]. This behavior is expected to favor the interaction with the metal center of the metalloporphyrin and then to increase the response to coordinating species, such as amines.
These sensors were also used in simple electronic nose experiments aimed at discriminating complex mixture of Volatile Organic Compounds (VOCs) in a background of ambient air. For the scope, the headspace of cultures of an immortal cell line (HeLa), Mouse Embryonic Fibroblasts (MEF), and their culture medium, Dulbecco’s modified Eagle medium (DMEM), were measured. The array made of three-sensors provides a large separation between culture media and cells and a fine discrimination between these cell lines (HeLa and MEF cells). Another example of the discrimination of samples with a small array made of only three QMB sensors based on the same porphyrin but arranged on different surfaces is shown in Figure 8
. The figure shows the bi-plot of the principal component analysis of data related to different vegetable oils. Analysis of loadings show the mutual information provided by the three sensors.

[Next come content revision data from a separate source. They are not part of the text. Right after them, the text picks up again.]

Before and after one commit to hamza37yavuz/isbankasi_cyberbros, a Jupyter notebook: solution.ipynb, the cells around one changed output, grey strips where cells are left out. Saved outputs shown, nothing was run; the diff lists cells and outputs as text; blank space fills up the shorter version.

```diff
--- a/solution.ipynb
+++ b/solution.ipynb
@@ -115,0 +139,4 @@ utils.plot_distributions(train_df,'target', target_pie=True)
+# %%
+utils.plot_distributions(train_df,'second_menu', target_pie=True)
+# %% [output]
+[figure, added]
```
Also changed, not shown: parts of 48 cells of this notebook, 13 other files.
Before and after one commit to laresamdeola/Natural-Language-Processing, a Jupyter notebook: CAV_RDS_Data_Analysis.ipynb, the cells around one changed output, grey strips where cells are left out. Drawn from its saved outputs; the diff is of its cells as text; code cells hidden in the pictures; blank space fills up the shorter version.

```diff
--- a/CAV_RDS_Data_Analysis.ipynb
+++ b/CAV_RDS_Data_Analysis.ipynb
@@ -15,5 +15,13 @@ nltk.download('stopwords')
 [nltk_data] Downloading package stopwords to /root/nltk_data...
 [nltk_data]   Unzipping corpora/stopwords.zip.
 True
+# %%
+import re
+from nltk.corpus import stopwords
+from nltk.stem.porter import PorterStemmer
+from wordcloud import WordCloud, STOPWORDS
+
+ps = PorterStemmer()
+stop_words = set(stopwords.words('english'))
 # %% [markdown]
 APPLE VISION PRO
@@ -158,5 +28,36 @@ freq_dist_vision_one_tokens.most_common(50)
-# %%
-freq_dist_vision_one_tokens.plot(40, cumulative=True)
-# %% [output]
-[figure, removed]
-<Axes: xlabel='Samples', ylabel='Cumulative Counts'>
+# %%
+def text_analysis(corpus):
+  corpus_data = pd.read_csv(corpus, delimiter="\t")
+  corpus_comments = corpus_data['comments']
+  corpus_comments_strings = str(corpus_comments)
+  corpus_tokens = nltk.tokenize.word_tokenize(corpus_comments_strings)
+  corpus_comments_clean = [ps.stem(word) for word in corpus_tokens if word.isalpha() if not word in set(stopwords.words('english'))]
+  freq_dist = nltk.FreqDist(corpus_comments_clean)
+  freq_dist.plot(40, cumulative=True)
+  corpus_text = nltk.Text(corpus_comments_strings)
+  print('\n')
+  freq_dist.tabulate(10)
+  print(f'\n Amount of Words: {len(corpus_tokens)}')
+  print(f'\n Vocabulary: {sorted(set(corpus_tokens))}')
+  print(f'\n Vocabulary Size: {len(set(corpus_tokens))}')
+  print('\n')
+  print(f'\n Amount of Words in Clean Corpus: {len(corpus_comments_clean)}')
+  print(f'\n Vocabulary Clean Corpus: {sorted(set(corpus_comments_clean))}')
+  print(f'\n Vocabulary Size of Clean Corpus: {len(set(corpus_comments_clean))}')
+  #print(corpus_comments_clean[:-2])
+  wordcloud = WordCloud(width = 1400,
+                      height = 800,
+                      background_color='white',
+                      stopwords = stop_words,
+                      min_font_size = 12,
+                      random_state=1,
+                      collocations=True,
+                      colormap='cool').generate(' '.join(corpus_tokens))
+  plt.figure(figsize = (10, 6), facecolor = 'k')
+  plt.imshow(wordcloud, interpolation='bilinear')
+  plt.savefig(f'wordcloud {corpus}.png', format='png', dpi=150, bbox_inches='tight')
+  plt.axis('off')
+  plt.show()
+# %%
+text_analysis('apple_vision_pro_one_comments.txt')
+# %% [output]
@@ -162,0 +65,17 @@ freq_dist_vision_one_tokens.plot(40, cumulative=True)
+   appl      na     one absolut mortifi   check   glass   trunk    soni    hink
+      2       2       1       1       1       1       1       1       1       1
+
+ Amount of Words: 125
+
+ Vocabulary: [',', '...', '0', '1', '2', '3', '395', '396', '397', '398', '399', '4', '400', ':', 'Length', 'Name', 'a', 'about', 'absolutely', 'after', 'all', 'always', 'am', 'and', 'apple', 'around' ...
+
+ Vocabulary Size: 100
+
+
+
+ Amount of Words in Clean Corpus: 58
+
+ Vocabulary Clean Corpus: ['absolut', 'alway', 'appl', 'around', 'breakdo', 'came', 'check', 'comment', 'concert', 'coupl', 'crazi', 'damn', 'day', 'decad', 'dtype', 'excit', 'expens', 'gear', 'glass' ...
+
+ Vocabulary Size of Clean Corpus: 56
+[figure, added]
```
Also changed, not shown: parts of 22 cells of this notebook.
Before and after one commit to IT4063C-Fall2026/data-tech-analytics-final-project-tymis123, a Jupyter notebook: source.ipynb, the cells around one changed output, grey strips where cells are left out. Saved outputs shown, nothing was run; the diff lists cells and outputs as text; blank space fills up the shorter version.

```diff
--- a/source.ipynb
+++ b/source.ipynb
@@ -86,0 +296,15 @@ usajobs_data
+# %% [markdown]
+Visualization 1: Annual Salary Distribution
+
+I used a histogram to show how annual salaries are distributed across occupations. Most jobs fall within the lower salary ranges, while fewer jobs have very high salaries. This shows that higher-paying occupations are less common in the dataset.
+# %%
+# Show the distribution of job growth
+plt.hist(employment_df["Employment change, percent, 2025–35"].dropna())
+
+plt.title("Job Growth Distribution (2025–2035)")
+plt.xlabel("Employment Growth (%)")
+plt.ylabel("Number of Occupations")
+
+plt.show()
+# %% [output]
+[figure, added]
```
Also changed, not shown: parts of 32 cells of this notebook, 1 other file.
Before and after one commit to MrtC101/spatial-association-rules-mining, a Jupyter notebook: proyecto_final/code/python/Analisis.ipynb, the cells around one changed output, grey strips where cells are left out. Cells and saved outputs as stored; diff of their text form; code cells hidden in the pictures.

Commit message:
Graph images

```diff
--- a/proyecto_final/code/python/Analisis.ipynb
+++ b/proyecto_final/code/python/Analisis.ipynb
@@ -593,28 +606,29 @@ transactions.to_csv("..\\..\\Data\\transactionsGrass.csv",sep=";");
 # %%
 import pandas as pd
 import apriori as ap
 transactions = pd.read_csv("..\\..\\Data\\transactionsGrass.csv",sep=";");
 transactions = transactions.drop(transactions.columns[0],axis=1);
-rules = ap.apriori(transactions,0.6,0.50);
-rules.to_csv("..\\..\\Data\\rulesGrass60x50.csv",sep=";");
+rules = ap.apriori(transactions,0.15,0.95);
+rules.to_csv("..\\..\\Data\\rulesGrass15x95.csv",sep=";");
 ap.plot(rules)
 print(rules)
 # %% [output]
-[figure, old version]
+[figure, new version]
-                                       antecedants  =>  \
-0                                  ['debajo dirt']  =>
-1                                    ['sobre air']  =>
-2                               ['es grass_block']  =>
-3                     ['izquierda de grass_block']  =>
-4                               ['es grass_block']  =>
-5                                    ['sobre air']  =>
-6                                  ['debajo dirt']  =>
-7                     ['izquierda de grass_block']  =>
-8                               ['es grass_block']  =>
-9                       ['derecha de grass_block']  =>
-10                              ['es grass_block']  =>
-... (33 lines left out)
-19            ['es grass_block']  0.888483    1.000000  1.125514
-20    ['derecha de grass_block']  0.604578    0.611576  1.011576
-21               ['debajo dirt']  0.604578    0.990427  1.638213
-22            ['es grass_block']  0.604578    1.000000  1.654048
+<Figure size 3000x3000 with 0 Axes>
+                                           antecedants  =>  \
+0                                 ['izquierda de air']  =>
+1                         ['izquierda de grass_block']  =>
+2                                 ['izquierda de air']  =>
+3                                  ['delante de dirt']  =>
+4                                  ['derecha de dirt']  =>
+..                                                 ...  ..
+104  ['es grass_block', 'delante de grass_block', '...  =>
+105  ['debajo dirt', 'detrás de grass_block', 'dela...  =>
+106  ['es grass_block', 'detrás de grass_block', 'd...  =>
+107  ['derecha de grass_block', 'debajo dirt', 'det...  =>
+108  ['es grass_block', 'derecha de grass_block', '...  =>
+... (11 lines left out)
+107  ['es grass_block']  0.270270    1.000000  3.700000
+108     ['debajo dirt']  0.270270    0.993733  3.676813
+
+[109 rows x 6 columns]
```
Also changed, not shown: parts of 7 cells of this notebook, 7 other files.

In particular, post-coated nanoparticles are oriented towards olive oils while porphyrin-films and one-pot prepared materials are oriented towards oils of different origins.
3.5. Voltammetric Sensor
Porphyrins as sensitive materials of electrochemical sensors have been demonstrated in several applications [13
]. The combination of porphyrins and ZnO and the photoactivation of charge transfer processes is expected to activate the catalytic properties of porphyrins. These characteristics have been demonstrated in the detection of cysteine, a thiolated aminoacid important in many living processes. Porphyrins are known to favor the oxidation of thiols which results in the transfer of a charge from the sulfur atom towards the porphyrin ring. This process can be greatly enhanced in porphyrin-ZnO materials. This was demonstrated with both a free-base porphyrin on ZnO nanoparticles [28
] and Mn and Cu porphyrins on nanorods [29
] (set-up is shown in Figure 4
E). In this last case, the exposure to visible light improves both the sensitivity and the selectivity. Figure 9
shows the current at fixed voltage as a function of the concentration of cysteine.
[5,10,15,20-tetra(4-sulphonatophenyl)-porphyrinato] copper was used for a one-pot growth of porphyrins coated ZnO nanorods. The material was grown onto an indium tin oxide substrate that was used as a working electrode. The three-electrode amperometric system was completed by a platinum wire as counter electrode and a saturated calomel electrode (SCE, AMEL, Milan, Italy) as reference electrode.
The interplay between optical, electronic, and chemical properties of porphyrins and ZnO gives rise to a novel category of materials for chemical sensing. Besides the individual properties of porphyrins and ZnO, the chemical sensitivity is affected by the morphology of the material and can be controlled at the synthesis level. On the other hand, film morphology does not influence the effects of common disturbances such as temperature, which is a common mode signal that can be removed with a proper normalization. This feature is suitable for sensor array design where ensembles of sensors are operated together to capture information about complex samples. These kinds of applications are typically indicated for electronic noses or electronic tongues when sensors are operated in air or in liquid, respectively [30
]. Brilliant examples of these applications are provided for medical diagnosis where sensor arrays are applied to breath analysis to diagnose several diseases, including some kinds of cancer [32
Several studies demonstrated that porphyrins are versatile platforms for electronic tongue and electronic nose development [13
]. Thus, the introduction of photo-assisted tuning for this category of sensors increases the degree of freedom for the configuration of sensor arrays. Hybrid nanostructured materials extend the sensing features of porphyrin-based sensor arrays beyond the individual constituents, pointing towards new applications, especially in the medical diagnostic field, in the control of food quality, and for signaling the presence of dangerous or toxic substances.